Over a third of unemployed Americans are still long-term unemployed, and their government benefits expired more than a month ago.
The number of long-term unemployed, on the other hand, has been declining and hit its lowest level in a year last month.
According to the US Bureau of Labor Statistics, 2.7 million people — 34.5 percent of unemployed Americans — were long-term unemployed in September. This is a term of unemployment that lasts at least six months and generally exposes households to increased financial risk.
As the economic recovery continues, the number and share of long-term unemployed were at their lowest levels since September and October 2020, respectively.
They’ve also decreased dramatically from pandemic-era highs in March 2021, when nearly 4.3 million people (43.4 percent of all unemployed workers) were classified as long-term unemployed.
“The number of long-term unemployed has decreased by 1.3 million in the last three months,” said Brian Deese, director of the White House’s National Economic Council. “This is the greatest three-month fall recorded by the [Bureau of Labor Statistics] since 1948.”

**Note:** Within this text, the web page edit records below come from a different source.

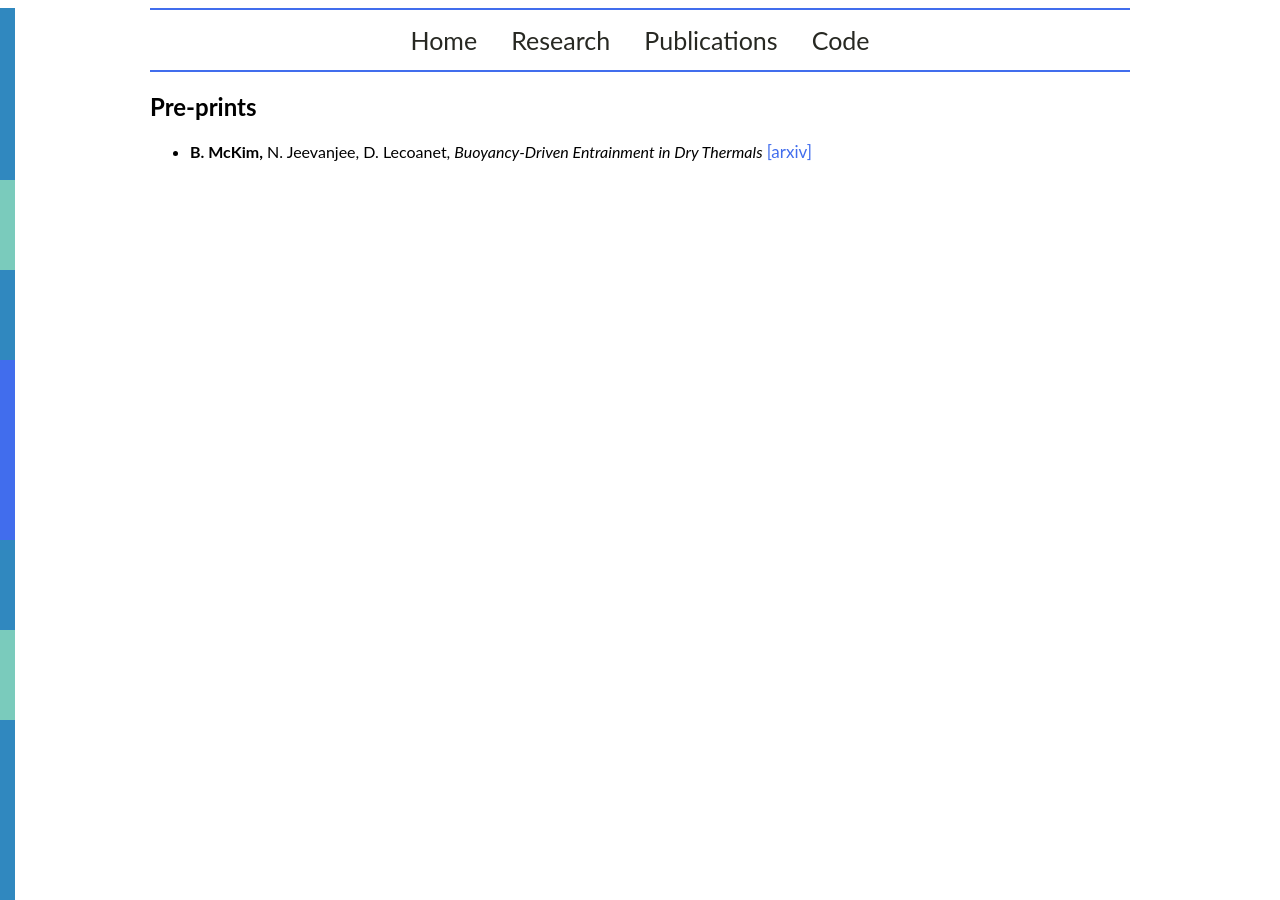
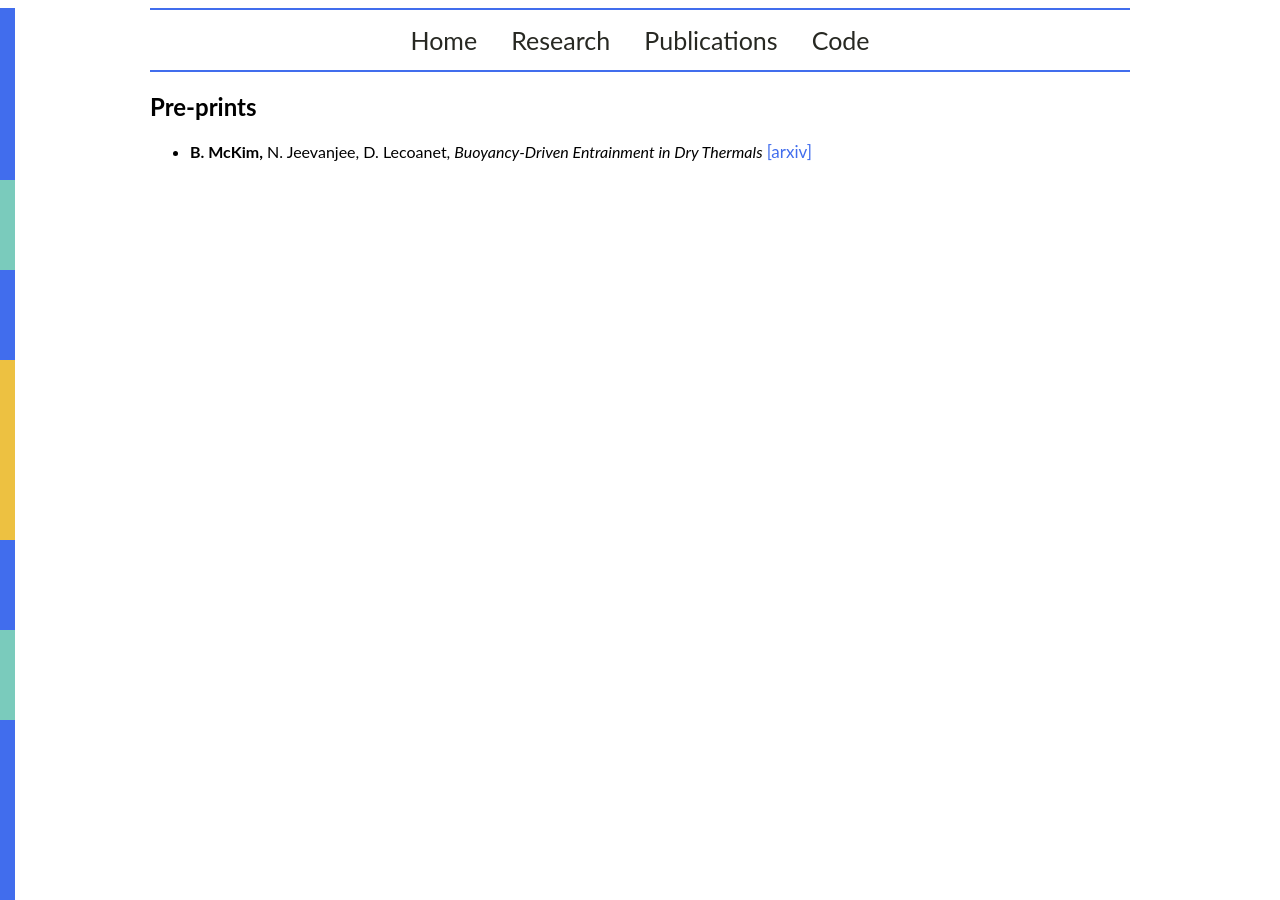
Before and after one commit to mckimb/mckimb.github.io, a Jekyll site: the page built from papers/index.html, in a window 1280 px wide. Built offline with Jekyll 4.4.1, drawn with Linux system fonts in a browser that asks for light colours.

Commit message:
Update main.css

```diff
--- a/css/main.css
+++ b/css/main.css
@@ -99,7 +99,7 @@ nav ul li, footer ul li {
     text-align:center;
 }
 .vl1 {
-  border-left: 15px solid #3088bf;
+  border-left: 15px solid #416ded;
   margin-left: -150px;
   height: 20%;
   position: absolute;
@@ -112,21 +112,21 @@ nav ul li, footer ul li {
   position: absolute;
 }
 .vl3 {
-  border-left: 15px solid #3088bf;
+  border-left: 15px solid #416ded;
   margin-left: -150px;
   height: 10%;
   top: 30%;
   position: absolute;
 }
 .vl4 {
-  border-left: 15px solid #416ded;
+  border-left: 15px solid #edc141;
   margin-left: -150px;
   height: 20%;
   top: 40%;
   position: absolute;
 }
 .vl5 {
-  border-left: 15px solid #3088bf;
+  border-left: 15px solid #416ded;
   margin-left: -150px;
   height: 10%;
   top: 60%;
@@ -140,7 +140,7 @@ nav ul li, footer ul li {
   position: absolute;
 }
 .vl7 {
-  border-left: 15px solid #3088bf;
+  border-left: 15px solid #416ded;
   margin-left: -150px;
   height: 20%;
   top: 80%;
```
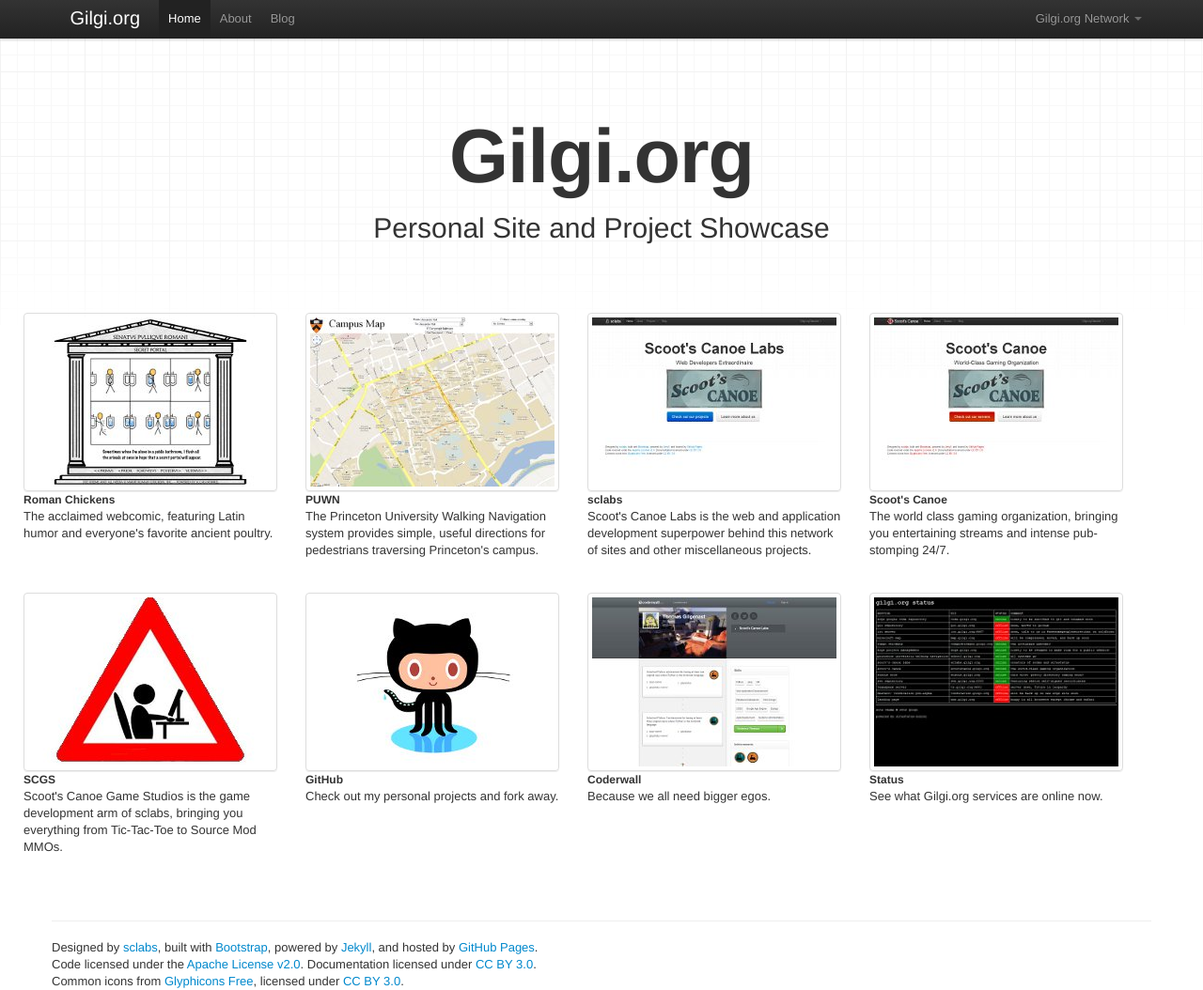
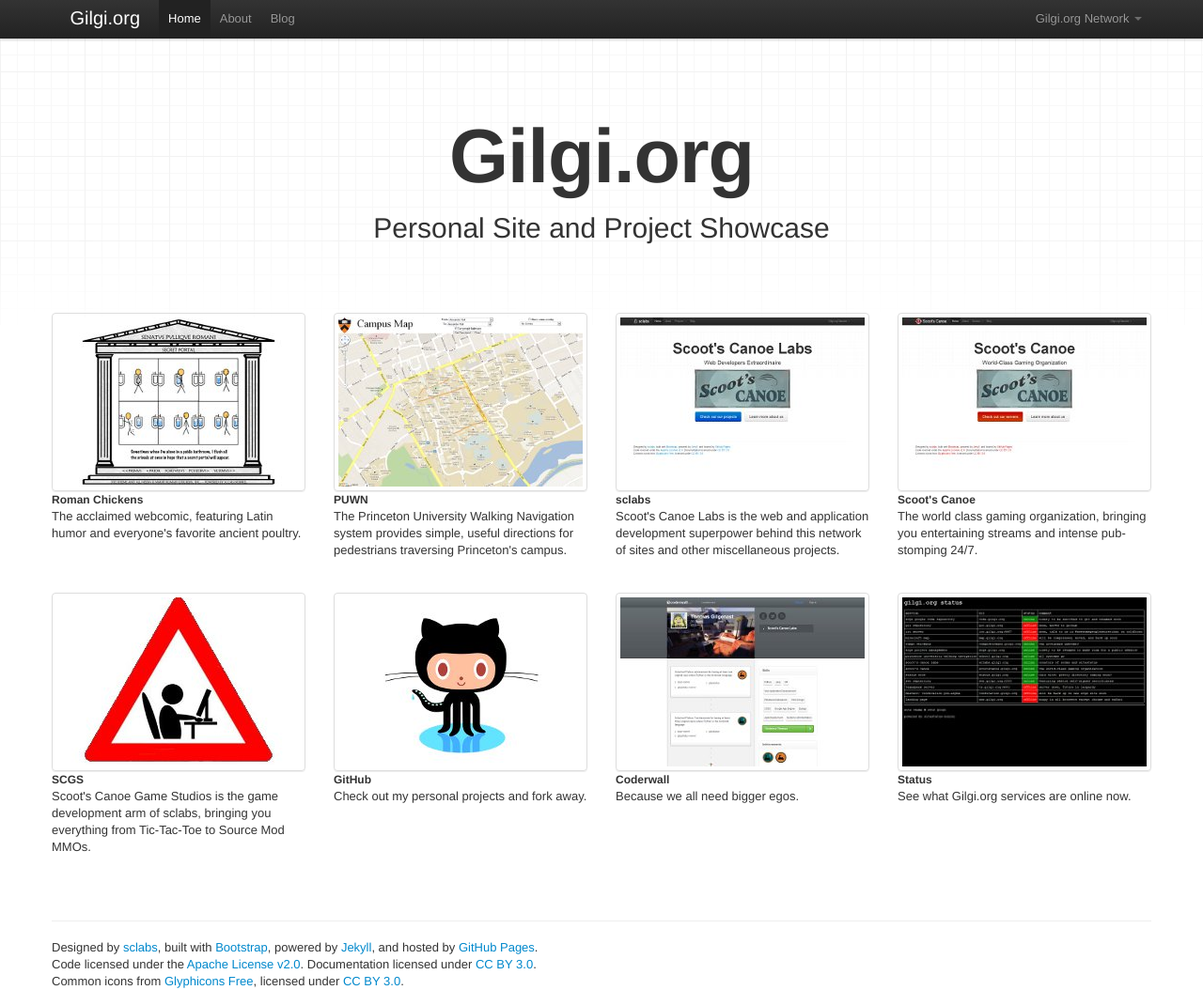
Before and after one commit to gilgi/gilgi.github.com, a Jekyll site: the page built from index.html, in a window 1280 px wide and 1054 px high. Shown: the whole window at 94% size. Built offline with Jekyll 4.4.1, drawn with Linux system fonts in a browser that asks for light colours.

Commit message:
playing around

```diff
--- a/index.html
+++ b/index.html
@@ -10,7 +10,8 @@
     <p>Personal Site and Project Showcase</p>
   </div>
 </header>
-    <div class="row">
+  <div class="row">
+    <div class="span12">
       <ul class="thumbnails">
         <li class="span3">
           <a href="http://spqr.gilgi.org" class="thumbnail">
@@ -50,35 +51,9 @@
         </li>
       </ul>
     </div>
-<!--
-    <div class="row">
-      <div class="span3">
-        <div class="custom-caption">
-          <h5>Roman Chickens</h5>
-          <p>The acclaimed webcomic, featuring Latin humor and everyone's favorite ancient poultry.</p>
-        </div>
-      </div>
-      <div class="span3">
-        <div class="custom-caption">
-          <h5>PUWN</h5>
-          <p>The Princeton University Walking Navigation system provides simple, useful directions for pedestrians traversing Princeton's campus.</p>
-        </div>
-      </div>
-      <div class="span3">
-        <div class="custom-caption">
-          <h5>sclabs</h5>
-          <p>Scoot's Canoe Labs is the web and application development superpower behind this network of sites and other miscellaneous projects.</p>
-        </div>
-      </div>
-      <div class="span3">
-        <div class="custom-caption">
-          <h5>Scoot's Canoe</h5>
-          <p>The world class gaming organization, bringing you entertaining streams and intense pub-stomping 24/7.</p>
-        </div>
-      </div>
-    </div>
--->
-    <div class="row">
+  </div>
+  <div class="row">
+    <div class="span12">
       <ul class="thumbnails">
         <li class="span3">
           <a href="http://scgs.gilgi.org" class="thumbnail">
@@ -118,3 +93,4 @@
         </li>
       </ul>
     </div>
+  </div>
```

There are, however, 1.6 million more long-term unemployed than there were prior to the pandemic. These households are no longer eligible for federal income assistance, which expired on Labor Day.
Long-term unemployed individuals are frequently ineligible for state unemployment benefits, which run up to 26 weeks. Congress, on the other hand, had permitted federal compensation for such individuals once their state assistance expired. This aided in stabilizing household finances, which could have deteriorated dramatically otherwise.
Congress once again declined to extend benefits. (It had previously approved two additional extensions following the CARES Act in December 2020 and March 2021.)
Apart from lost income, labor economists report that long-term jobless people often have a harder time finding new work. Their long-term earning potential is often diminished, and they stand a greater likelihood of job loss in the future.
According to the September jobs data, the Covid delta variant wave slowed employment growth, possibly due to hiring cuts in response to weak consumer demand or workers’ reluctance to assume in-person jobs due to health concerns. Additionally, research suggested that unemployment benefits were not discouraging people from seeking job.
The US Department of Labor released a report on Thursday showing a decline in the number of persons seeking unemployment benefits. Benefit claims plummeted to their lowest level since March 14, 2020, during the pandemic’s early stages.
This indicates that the labor market is improving, as Covid infections have declined from their recent peak, which may make it easier for long-term unemployed to obtain work. Certain specialists continue to sound the alarm.
“With job postings remaining high, the fundamentals for economic recovery remain favorable, but progress in finding quality jobs is taking longer than anticipated,” said Andrew Stettner, a senior fellow at The Century Foundation.